Film and television. I really liked what the professors and people on the board had to say at N.Y.U., so hopefully I'm going to be applying to Tisch [School of the Arts] next year and hopefully I'll get in.
Would you ever get into acting as well?
I mean, if I ever got an opportunity to act, I'd take it. I've been trying to be an actress since I was eight, so it's sort of been in my blood. When I was younger, I was like, "I have to be on Disney Channel"—I wanted to make one of the "You're watching Disney Channel" things. My aspirations definitely aren't that specific now. [Laughs.]
Is there anyone you'd consider a dream person to work with?
I love Ava [DuVernay]. When she directed Selma and A Wrinkle in Time and all that, ugh I loved it. I met her one time, and she's so nice. So that's probably someone—she's a woman, an African American woman, a great person to look up to.
Would you ever act in something with your dad?
Um, I feel like I'd feel awkward. I'd definitely do it, but I'd have to warm up to him watching me act.
Is it weird to have you dad described as "the sexiest man alive"? Do you tease him about it?
Most definitely. The day after [the announcement], it was the topic at school—even the teachers were talking about it! I heard this one math teacher talking to some kids being like, "Oh yeah, Idris Elba!" and I was like, No, no, no, I don't want to talk about that—I'm good. You know, he could just be the handsomest man alive, not the—eugh, eugh, no. That's just gross. Ew. [Laughs.]
Are you into fashion at all? Have you thought about what you're going to wear to the Globes?
Yes, I am a big fashionista and a...beauty guru, if you could title yourself anything. [Laughs.] I'm definitely going to be all over the glitz and glam, and I'm definitely going to wear something that represents my style—which, typically, just day to day, is kind of tomboy, sports, but with some girly flair, if that makes any sense. Topshop and Zara are my go-to's. So whatever I wear definitely won't just be something that someone wants me to wear.
Is there anyone hoping to meet on the big night?
Maybe some people from the cast of American Horror Story. If they're there, I'll flip out. But I'll probably flip out anyway about whoever I see who I've seen in a movie, so just about everybody.
I mean, no one can really blame you if it's Sarah Paulson.

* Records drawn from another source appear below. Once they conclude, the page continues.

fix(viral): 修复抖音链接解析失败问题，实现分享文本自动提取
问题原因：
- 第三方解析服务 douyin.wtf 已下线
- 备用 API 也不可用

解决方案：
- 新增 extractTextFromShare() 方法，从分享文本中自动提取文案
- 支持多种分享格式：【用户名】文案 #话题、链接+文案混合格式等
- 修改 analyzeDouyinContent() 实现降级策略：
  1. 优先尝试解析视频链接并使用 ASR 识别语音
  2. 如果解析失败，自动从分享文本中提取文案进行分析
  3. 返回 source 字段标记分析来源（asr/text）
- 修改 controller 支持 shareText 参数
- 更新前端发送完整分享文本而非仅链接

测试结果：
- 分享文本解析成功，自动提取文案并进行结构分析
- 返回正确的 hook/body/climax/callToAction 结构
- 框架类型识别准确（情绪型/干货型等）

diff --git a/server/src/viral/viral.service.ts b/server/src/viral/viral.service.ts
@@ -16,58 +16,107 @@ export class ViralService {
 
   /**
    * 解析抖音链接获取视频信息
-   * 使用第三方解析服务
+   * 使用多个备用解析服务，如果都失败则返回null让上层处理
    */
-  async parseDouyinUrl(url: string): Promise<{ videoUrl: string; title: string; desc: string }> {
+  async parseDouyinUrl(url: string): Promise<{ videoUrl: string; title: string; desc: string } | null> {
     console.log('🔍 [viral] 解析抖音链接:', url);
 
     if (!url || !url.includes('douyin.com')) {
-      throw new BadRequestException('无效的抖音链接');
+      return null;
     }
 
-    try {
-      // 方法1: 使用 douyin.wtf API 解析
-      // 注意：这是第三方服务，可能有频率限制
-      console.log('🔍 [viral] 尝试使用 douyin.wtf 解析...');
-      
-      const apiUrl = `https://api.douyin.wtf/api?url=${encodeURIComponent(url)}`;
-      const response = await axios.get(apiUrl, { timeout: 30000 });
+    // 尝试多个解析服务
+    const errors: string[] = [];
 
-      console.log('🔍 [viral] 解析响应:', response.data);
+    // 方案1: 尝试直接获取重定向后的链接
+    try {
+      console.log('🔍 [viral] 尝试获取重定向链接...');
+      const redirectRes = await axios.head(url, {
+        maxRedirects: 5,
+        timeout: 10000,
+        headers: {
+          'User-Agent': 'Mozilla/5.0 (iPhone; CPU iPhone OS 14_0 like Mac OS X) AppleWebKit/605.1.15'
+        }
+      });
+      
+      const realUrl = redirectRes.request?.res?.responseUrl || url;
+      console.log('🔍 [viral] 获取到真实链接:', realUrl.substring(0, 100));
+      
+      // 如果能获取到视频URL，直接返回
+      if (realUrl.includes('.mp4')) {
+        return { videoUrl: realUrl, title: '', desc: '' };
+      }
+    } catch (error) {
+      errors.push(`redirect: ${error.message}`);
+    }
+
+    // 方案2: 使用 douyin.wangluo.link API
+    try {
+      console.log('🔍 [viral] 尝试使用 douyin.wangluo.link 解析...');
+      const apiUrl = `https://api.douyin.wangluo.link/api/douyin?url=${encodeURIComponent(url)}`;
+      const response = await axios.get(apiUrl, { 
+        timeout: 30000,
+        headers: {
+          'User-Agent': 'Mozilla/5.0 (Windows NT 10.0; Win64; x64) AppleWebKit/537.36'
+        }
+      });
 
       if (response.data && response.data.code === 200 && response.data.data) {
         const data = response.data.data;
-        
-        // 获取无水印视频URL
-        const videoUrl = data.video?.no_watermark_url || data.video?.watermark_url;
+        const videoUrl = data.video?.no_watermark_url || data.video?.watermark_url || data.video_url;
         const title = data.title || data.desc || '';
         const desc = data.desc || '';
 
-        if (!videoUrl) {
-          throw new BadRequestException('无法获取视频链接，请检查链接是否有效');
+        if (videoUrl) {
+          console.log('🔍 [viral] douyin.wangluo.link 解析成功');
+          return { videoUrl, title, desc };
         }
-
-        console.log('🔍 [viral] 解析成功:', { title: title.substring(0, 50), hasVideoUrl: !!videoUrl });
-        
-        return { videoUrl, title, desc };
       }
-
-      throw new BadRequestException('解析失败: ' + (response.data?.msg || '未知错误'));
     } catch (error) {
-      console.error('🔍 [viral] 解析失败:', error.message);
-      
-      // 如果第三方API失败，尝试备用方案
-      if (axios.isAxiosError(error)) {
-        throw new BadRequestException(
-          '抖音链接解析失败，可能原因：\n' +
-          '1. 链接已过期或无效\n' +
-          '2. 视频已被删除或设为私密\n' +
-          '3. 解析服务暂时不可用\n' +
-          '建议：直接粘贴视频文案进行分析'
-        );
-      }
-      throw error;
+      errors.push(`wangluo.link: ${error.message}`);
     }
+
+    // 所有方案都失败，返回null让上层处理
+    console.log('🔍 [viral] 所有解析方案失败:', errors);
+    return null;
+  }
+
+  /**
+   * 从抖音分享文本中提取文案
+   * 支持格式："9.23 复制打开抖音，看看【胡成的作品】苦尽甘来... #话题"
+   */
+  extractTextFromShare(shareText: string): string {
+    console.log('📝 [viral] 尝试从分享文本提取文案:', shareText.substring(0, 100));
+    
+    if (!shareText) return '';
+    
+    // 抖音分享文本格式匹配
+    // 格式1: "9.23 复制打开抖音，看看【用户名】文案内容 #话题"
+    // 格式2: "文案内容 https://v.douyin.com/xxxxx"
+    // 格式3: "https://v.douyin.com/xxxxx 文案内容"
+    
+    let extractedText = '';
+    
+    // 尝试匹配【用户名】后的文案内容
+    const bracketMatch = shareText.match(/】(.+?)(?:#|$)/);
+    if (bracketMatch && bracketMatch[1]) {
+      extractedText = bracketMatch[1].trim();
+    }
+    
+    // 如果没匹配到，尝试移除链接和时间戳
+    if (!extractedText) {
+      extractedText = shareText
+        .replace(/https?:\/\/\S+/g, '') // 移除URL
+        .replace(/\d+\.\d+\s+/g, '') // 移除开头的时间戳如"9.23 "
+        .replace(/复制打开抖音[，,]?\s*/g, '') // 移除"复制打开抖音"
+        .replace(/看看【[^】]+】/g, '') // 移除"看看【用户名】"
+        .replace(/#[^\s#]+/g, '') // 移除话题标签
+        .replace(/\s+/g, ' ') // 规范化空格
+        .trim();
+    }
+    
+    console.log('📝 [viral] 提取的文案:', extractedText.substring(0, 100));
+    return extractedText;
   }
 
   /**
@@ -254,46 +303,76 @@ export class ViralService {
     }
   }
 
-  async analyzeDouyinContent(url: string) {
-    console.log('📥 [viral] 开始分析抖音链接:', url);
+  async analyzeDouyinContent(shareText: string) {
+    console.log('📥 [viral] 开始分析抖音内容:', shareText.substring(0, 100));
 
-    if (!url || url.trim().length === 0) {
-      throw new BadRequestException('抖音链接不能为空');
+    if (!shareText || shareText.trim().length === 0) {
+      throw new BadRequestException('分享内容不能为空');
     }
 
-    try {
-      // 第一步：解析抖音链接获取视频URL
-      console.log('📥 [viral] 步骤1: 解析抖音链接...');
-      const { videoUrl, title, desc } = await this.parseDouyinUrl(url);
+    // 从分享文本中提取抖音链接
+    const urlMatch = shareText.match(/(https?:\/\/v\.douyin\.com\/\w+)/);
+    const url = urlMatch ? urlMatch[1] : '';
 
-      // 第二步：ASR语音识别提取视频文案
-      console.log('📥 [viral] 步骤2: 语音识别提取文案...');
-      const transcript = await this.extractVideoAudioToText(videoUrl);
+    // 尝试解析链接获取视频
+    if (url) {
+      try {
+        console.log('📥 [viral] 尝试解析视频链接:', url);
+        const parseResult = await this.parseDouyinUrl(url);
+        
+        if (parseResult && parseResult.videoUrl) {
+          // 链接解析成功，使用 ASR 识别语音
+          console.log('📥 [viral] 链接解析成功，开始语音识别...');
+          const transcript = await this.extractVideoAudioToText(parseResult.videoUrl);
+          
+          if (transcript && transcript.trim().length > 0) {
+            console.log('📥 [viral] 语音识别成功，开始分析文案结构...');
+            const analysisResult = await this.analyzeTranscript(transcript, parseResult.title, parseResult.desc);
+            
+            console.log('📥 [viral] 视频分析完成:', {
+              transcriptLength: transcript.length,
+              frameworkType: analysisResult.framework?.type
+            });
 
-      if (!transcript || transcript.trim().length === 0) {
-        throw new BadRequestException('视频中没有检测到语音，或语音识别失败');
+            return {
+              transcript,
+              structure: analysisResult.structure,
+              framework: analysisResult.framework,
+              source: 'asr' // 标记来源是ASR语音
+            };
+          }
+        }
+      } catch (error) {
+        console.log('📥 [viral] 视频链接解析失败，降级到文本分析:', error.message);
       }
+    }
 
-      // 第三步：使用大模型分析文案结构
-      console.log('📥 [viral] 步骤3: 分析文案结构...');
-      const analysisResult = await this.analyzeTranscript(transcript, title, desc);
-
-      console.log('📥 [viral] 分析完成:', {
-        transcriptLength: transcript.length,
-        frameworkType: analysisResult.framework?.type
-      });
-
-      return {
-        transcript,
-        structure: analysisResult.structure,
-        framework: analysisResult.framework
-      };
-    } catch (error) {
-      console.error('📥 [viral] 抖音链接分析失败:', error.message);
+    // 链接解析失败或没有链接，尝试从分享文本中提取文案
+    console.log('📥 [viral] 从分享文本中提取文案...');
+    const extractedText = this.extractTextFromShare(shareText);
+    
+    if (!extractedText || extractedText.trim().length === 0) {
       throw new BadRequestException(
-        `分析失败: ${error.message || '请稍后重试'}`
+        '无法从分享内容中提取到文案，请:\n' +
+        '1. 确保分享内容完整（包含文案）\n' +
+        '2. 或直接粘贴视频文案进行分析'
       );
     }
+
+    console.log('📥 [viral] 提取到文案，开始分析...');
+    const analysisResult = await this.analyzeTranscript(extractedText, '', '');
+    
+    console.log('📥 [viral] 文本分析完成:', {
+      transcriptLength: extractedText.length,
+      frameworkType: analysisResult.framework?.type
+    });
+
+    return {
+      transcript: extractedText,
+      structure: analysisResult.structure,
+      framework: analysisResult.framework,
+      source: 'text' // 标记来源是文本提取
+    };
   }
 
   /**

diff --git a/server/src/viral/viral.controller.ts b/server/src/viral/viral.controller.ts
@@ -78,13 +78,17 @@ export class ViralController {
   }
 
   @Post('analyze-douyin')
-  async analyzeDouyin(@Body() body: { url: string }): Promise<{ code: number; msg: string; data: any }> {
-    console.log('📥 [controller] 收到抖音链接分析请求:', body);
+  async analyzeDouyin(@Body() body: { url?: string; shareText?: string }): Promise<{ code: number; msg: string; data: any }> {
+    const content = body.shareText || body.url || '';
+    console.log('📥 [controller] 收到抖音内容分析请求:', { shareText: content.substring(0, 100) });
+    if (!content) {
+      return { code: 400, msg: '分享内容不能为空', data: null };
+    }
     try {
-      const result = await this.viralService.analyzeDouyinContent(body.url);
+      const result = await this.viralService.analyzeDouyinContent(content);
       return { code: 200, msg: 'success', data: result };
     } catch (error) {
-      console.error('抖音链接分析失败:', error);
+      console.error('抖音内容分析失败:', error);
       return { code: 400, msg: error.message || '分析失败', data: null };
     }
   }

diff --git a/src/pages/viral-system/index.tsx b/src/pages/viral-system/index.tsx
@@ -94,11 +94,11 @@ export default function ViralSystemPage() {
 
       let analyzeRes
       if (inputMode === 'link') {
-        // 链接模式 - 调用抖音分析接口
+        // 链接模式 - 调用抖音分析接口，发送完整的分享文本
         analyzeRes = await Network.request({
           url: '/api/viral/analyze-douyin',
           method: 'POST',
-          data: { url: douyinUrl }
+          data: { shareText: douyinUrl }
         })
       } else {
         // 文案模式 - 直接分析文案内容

Oh my goodness. I think I met her at the SAG Awards and I couldn't even get my words out except, "Hiii." She probably thought I was the weirdest person ever. But this time when I see her, I'm going to take control. Love her.